Our organic wild orange garden in Noto, Sicily grows lemons, grapefruit, limes, and a variety of oranges: clementines, Valencia, mandarin, and more.
The superb oranges from the little island resemble hot fire on emerald branches – Abd al Rahman al Itrabanishi
Gli aranci superbi dell’isoletta sembrano fuoco ardente su rami di smeraldo – Abd al Rahman al Itrabanishi
There’s a lot of confusion about the definition of “Wild” oranges. This is especially prevalent with the influx of marketing using this term for foodservice and retail products.
- Citrus Aurantium
- Wild Orange
- Bitter Orange
- Seville Orange
- Sour Orange
The first name indicated in history for the Wild Orange is Huang Kan (China 220 AC), seeing as it is a fruit that originates from China. And in northern Europe it is currently referred to as Apfelsine, Apelsin, Apel’sin, known as an apple, ‘Apel’, from China, ‘Sin’.
Wild oranges are historical to our land. For thousands of years, our fields were filled with only one varietal of citrus, and that was the prolific Wild Orange. The Wild Orange is bitter, low in natural sugar, and has a very flavorful rind — extremely different from the traditional Sweet Orange that dominates the market now.

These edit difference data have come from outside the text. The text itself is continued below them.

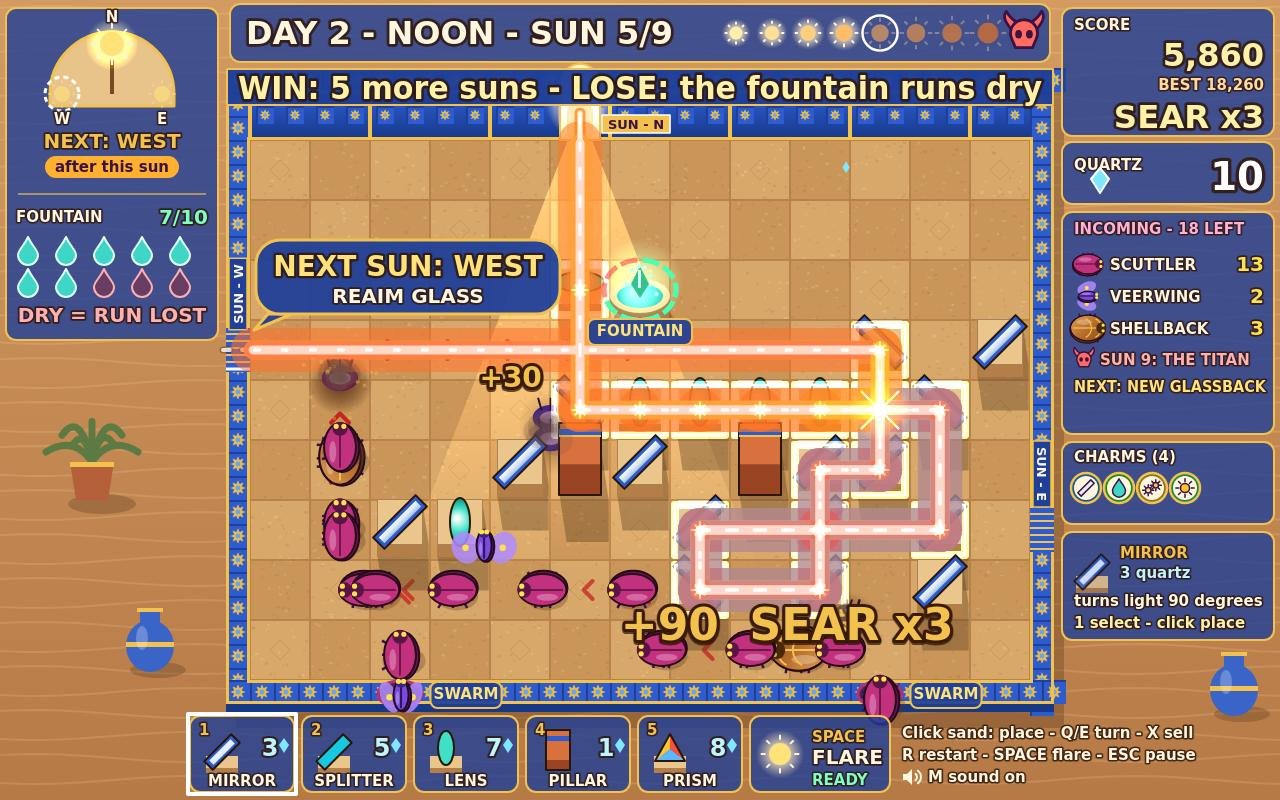
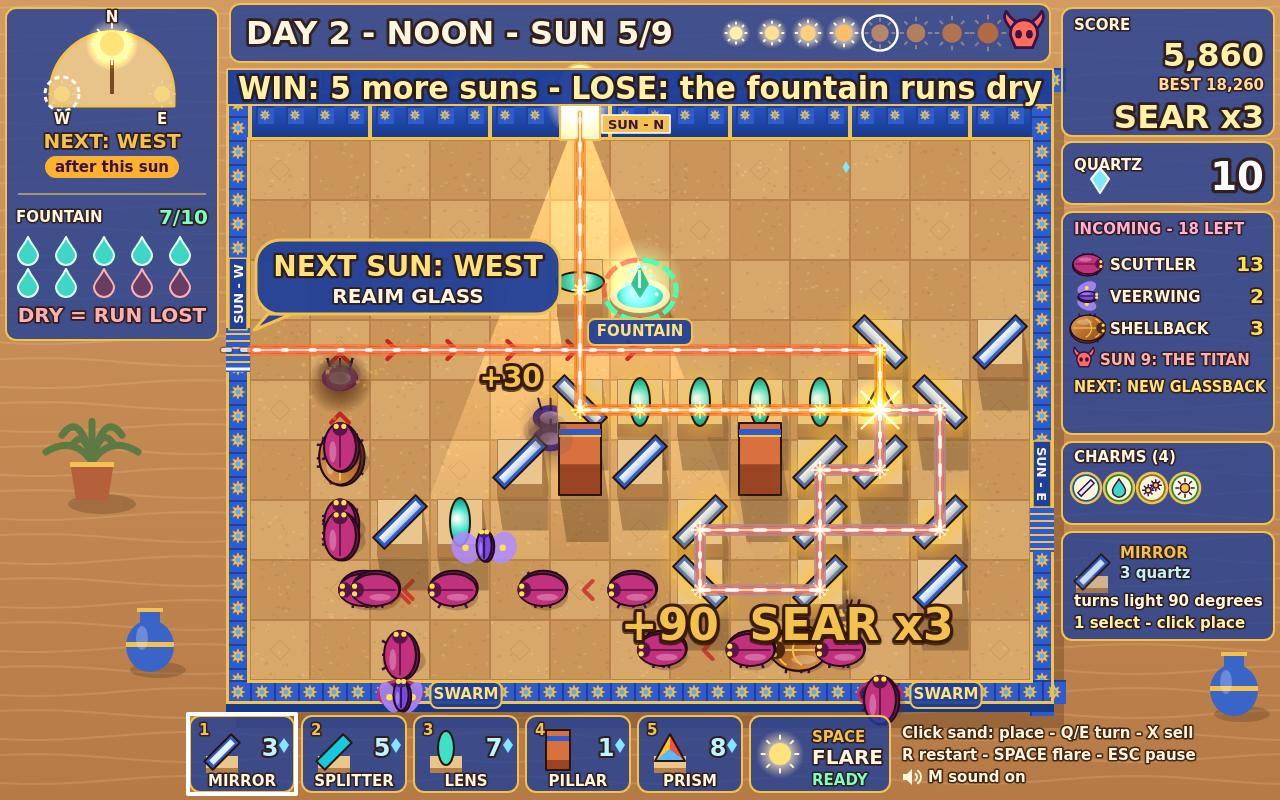
Clean beams: halo <= 12 px at 35%, tinted core <= 6 px, 2 px white centre; lit glass glows on the pane itself, no white cell squares

Changed region(s): [[0.1562, 0.125, 0.7812, 0.7812]]

diff --git a/game/src/render/board.js b/game/src/render/board.js
@@ -482,7 +482,8 @@ function easeTurn(piece, time) {
 }
 
 /** Draw one piece standing in cell (c, r). alpha < 1 for the placement ghost. */
-export function drawPiece(ctx, piece, c, r, shadow, time, alpha = 1) {
+/** One piece on its plinth; glow = the light is on it (the pane itself glows warm, no cell box). */
+export function drawPiece(ctx, piece, c, r, shadow, time, alpha = 1, glow = false) {
   const px = BOARD_X + c * CELL;
   const py = BOARD_Y + r * CELL;
   const age = piece.placedAt === undefined ? 9 : time - piece.placedAt;
@@ -510,6 +511,10 @@ export function drawPiece(ctx, piece, c, r, shadow, time, alpha = 1) {
     return;
   }
   ctx.translate(cx, cy);
+  if (glow) {
+    ctx.shadowColor = 'rgba(255,196,48,1)';
+    ctx.shadowBlur = 22;
+  }
   const angle = easeTurn(piece, time);
   if (piece.type === 'mirror' || piece.type === 'splitter') {
     // Rot 0 = "/" (bottom-left to top-right); each step turns 90 degrees.
@@ -594,21 +599,12 @@ export function drawPieces(ctx, grid, shadow, time, lit = null, next = null) {
       const i = r * grid.cols + c;
       const p = grid.pieces[i];
       if (!p) continue;
-      drawPiece(ctx, p, c, r, shadow, time);
-      if (!lit || p.type === 'pillar') continue;
+      const litNow = !!lit && lit[i] > 0 && p.type !== 'pillar';
+      drawPiece(ctx, p, c, r, shadow, time, 1, litNow);
+      if (!lit || p.type === 'pillar' || litNow) continue;
       const x = BOARD_X + c * CELL;
       const y = BOARD_Y + r * CELL;
-      if (lit[i] > 0) {
-        ctx.save();
-        ctx.globalCompositeOperation = 'lighter';
-        ctx.strokeStyle = 'rgba(255,240,190,0.55)';
-        ctx.lineWidth = 8;
-        ctx.strokeRect(x + 5, y + 5, CELL - 10, CELL - 10);
-        ctx.restore();
-        ctx.strokeStyle = '#FFFFFF';
-        ctx.lineWidth = 2.5;
-        ctx.strokeRect(x + 5, y + 5, CELL - 10, CELL - 10);
-      } else if (next && next.lit[i] > 0) {
+      if (next && next.lit[i] > 0) {
         ctx.setLineDash([7, 5]);
         ctx.strokeStyle = PALETTE.gold;
         ctx.lineWidth = 3;

diff --git a/game/src/render/fx.js b/game/src/render/fx.js
@@ -265,8 +265,11 @@ function drawStarburst(ctx, x, y, r, alpha) {
   ctx.stroke();
 }
 
-/** Glow, halo and core widths and alphas of a beam. */
-const BEAM_PASSES = [[26, 0.32], [11, 0.75], [5, 0.95]];
+/**
+ * A beam's passes: [width per unit of power, cap px, alpha]: a soft halo (<= 12 px, 35%), the tinted
+ * core (<= 6 px: orange sunlight, red or blue prism light) and a 2 px white centre line.
+ */
+const BEAM_PASSES = [[7, 12, 0.35], [3.5, 6, 0.95], [2, 2, 0.95]];
 /** Glow / halo / core colours per tint: sunlight, red (1), blue (2), gold (4). */
 const TINT_COLORS = {
   0: ['rgba(255,197,49,', 'rgba(255,128,24,', 'rgba(255,251,230,'],
@@ -293,14 +296,14 @@ export function drawBeams(ctx, trace, opts) {
   g.setTransform(ctx.getTransform());
   g.lineCap = 'round';
   for (let pass = 0; pass < 3; pass++) {
-    const [width, a] = BEAM_PASSES[pass];
+    const [width, cap, a] = BEAM_PASSES[pass];
     for (const leg of trace.legs) {
       const w = Math.min(1.7, Math.max(0.5, Math.sqrt(leg.power / 10))) * surge;
       const colors = leg.focused && pass < 2 ? FOCUS_COLORS : TINT_COLORS[leg.tint] ?? TINT_COLORS[0];
       g.strokeStyle = `${colors[pass]}${a})`;
-      g.lineWidth = width * w;
+      g.lineWidth = Math.min(cap, width * w);
       // Colour-blind option: prism light also differs by pattern (red long dashes, blue dots).
-      g.setLineDash(opts.patterns && pass === 2 ? TINT_DASHES[leg.tint] ?? [] : []);
+      g.setLineDash(opts.patterns && pass >= 1 ? TINT_DASHES[leg.tint] ?? [] : []);
       g.beginPath();
       g.moveTo(toScreenX(leg.x0), toScreenY(leg.y0));
       g.lineTo(toScreenX(leg.x1), toScreenY(leg.y1));

diff --git a/NOTES.md b/NOTES.md
@@ -252,6 +252,11 @@
   lerps orange -> white with heat (1 - hp/max), keeps 3-5 embers rising off it (fx, deterministic
   RNG) and a thin smoke puff. The staged cover tick has no beetle in the light; the title demo shows it.
 
+- Benchmark 6 item 6: clean beams: three passes, a soft halo (<= 12 px, 35% alpha), a tinted core
+  (<= 6 px: orange sunlight, red/blue prism light) and a 2 px white centre, all capped whatever the
+  power (was a 26 px glow + 11 px edge that turned the prism loop lilac). Lit glass no longer gets a
+  white cell box: the pane itself glows gold (shadow blur on the sprite only, not the plinth).
+
 ## Next
 - Field benchmark 5: items 1-11 all committed (21:45 UTC). Open from older sections: staging below,
   Bench3-3 solved plan (6 stray panes on the cover), Bench3-5 board >= 58%.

Because the Wild Orange fruit was not confectionery sweet, its juice was not consumed as a traditional beverage but used mostly for savory applications such as a marinade for meats and fish. The outside skin was grated and often used for bold flavor contribution to various goods and famous sweets.
Sicily was introduced to citrus diversities during the Arabian domination. Therefore the Sweet Orange that we know started to get cultivated only after the new world discovery of America.
It was reported to be growing in Sicily in 1002 A.D., and it was cultivated around Seville, Spain, at the end of the 12th Century. For 500 years, it was the only orange in Europe and it was the first orange to reach the New World. It was naturalized in Mexico by 1568 and in Brazil by 1587, and not long after it was running wild in the Cape Verde Islands, Bermuda, Jamaica, Puerto Rico and Barbados. Sir Walter Raleigh took sour orange seeds to England; they were planted in Surrey and the trees began bearing regular crops in 1595, but were killed by cold in 1739 https://hort.purdue.edu/newcrop/morton/sour_orange.html
In Southern Italy, all citrus varietals are grafted on wild orange rootstock. This proven method allows us to leverage the strength and resilience of wild orange.
Even today you can find Wild Orange in Mexican markets called Naranja Agria. From China to the Mediterranean to North Europe to Mexico…how food travels!
Sicilian origin citrus is one of the most famous in the world — this is because Sicily is the ideal climate for citrus. We focus on removing the monoculture approach, we leave a diversity of citrus trees and herbs wild, and we take care to produce whole organic fruits, essential oils, and other natural personal care items.
Visit our farm or contact us to learn more